* **Work to complete**
From the material below, copy every line in which the word "background" occurs.
--- START ---
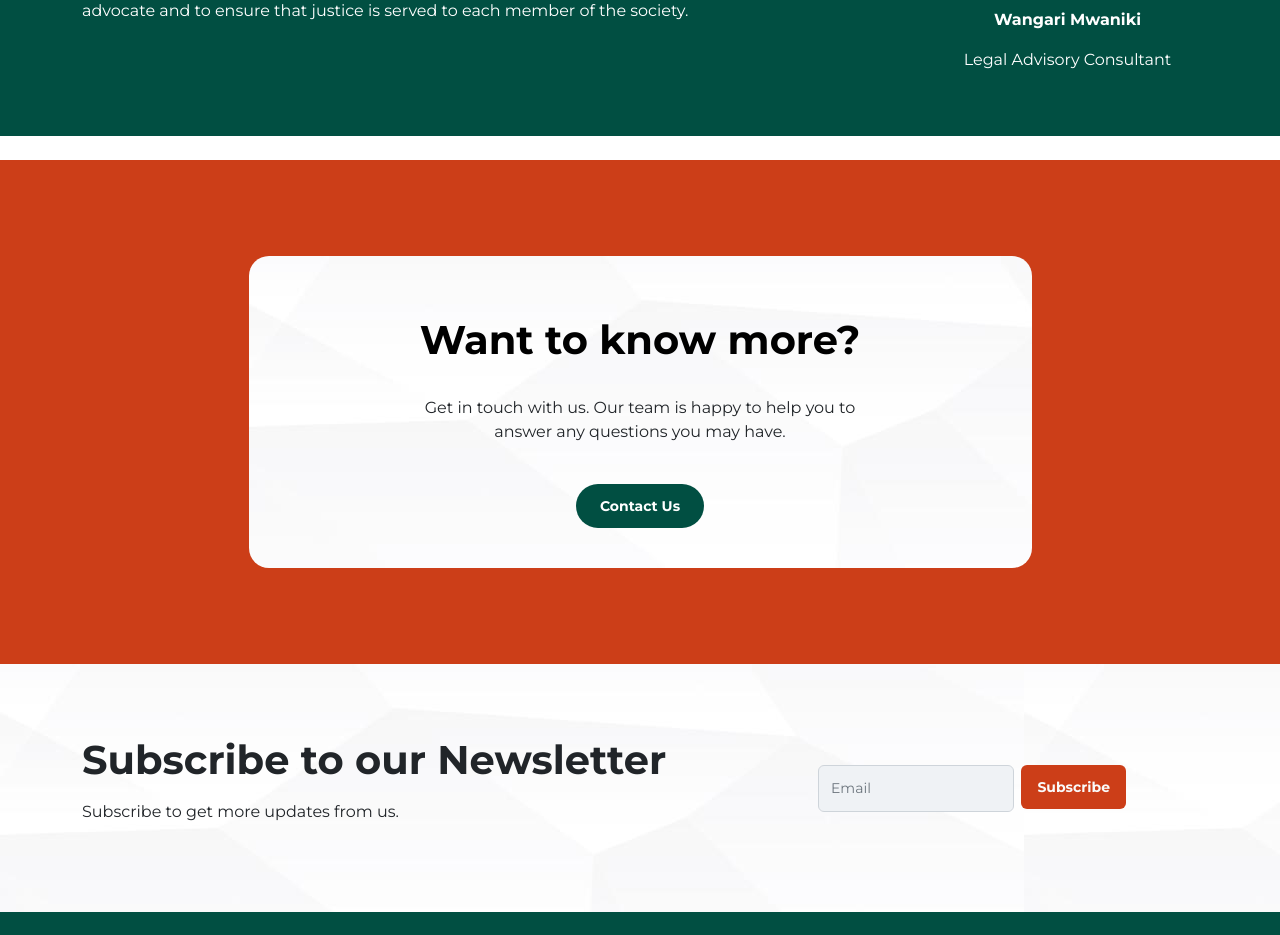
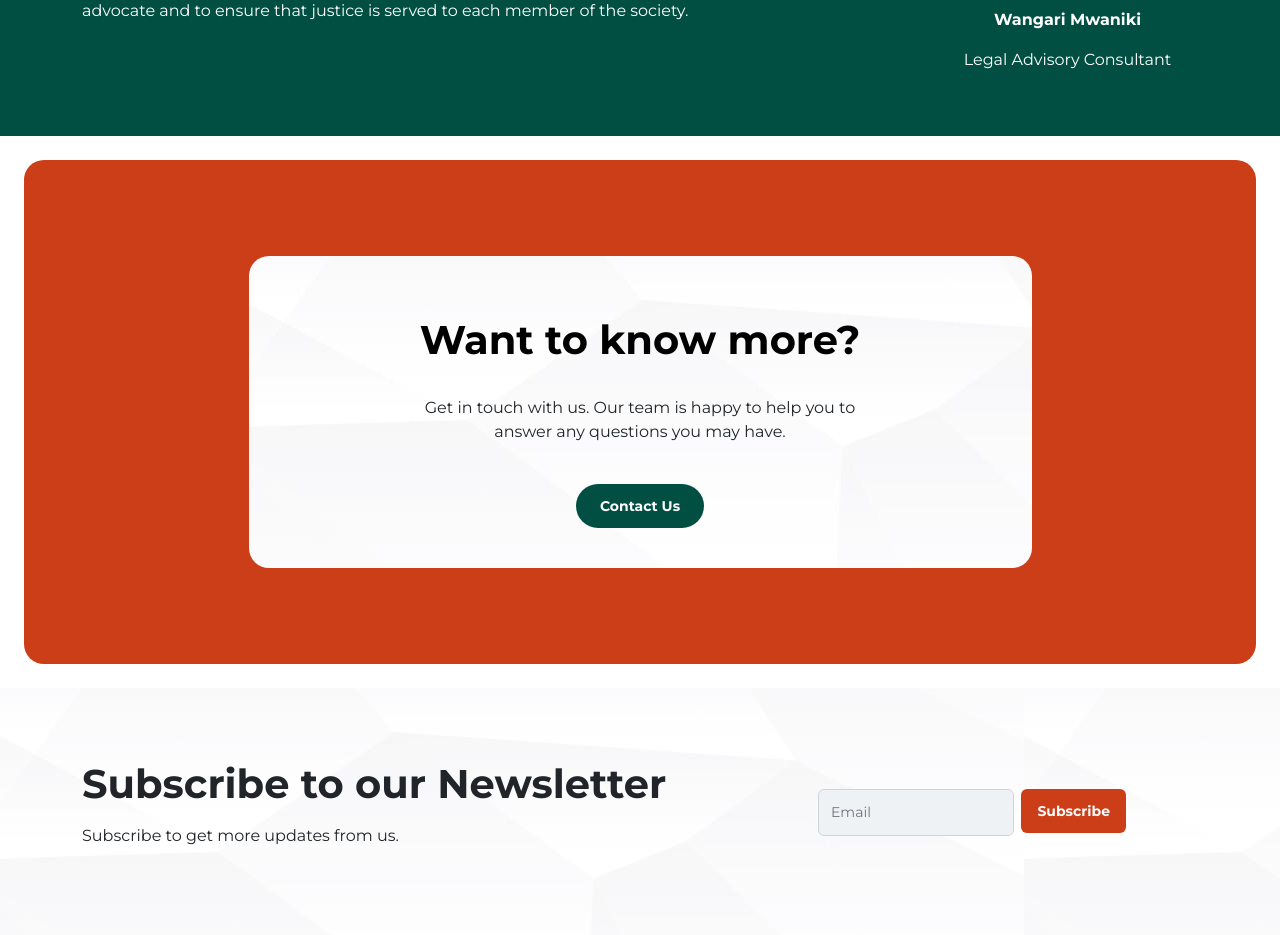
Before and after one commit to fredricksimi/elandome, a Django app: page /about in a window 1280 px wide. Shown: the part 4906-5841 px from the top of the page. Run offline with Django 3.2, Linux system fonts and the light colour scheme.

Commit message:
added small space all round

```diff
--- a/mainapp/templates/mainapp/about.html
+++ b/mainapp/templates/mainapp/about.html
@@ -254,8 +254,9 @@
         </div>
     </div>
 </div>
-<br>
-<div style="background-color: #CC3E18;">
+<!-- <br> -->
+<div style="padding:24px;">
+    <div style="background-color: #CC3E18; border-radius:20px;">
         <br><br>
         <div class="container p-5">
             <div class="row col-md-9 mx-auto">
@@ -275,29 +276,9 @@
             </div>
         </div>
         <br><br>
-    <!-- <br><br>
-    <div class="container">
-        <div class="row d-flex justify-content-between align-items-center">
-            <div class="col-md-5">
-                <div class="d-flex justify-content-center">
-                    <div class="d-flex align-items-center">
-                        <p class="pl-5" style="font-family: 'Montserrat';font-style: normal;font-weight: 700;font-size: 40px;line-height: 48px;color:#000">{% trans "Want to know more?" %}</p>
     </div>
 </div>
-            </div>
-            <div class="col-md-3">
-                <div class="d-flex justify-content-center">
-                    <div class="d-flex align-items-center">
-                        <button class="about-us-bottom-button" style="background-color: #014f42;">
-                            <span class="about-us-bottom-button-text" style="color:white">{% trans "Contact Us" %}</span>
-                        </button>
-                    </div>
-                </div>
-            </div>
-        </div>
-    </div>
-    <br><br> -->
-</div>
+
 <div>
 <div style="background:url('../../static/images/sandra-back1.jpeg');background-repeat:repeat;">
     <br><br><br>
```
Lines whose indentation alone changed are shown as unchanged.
--- END ---
--- START ---
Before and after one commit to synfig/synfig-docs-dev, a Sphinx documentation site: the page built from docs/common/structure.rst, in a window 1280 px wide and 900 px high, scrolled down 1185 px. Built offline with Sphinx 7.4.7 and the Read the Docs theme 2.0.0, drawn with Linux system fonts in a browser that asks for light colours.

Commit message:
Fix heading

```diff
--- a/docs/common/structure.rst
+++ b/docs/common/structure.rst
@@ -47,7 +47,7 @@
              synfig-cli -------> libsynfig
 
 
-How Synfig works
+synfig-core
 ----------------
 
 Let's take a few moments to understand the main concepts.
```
--- END ---
--- START ---
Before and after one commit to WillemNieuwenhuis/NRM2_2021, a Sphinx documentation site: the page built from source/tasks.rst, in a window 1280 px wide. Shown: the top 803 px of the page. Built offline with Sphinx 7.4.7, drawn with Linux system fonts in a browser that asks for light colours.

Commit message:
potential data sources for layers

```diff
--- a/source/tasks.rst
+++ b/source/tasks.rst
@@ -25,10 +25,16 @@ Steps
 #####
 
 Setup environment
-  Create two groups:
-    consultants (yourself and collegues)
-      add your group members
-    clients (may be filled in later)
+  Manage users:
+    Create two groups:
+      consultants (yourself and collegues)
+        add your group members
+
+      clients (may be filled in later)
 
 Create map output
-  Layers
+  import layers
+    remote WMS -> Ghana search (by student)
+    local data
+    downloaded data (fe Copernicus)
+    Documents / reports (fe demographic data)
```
--- END ---
* **Completed exercise**
-<div style="background-color: #CC3E18;">
+    <div style="background-color: #CC3E18; border-radius:20px;">
-                        <button class="about-us-bottom-button" style="background-color: #014f42;">
 <div style="background:url('../../static/images/sandra-back1.jpeg');background-repeat:repeat;">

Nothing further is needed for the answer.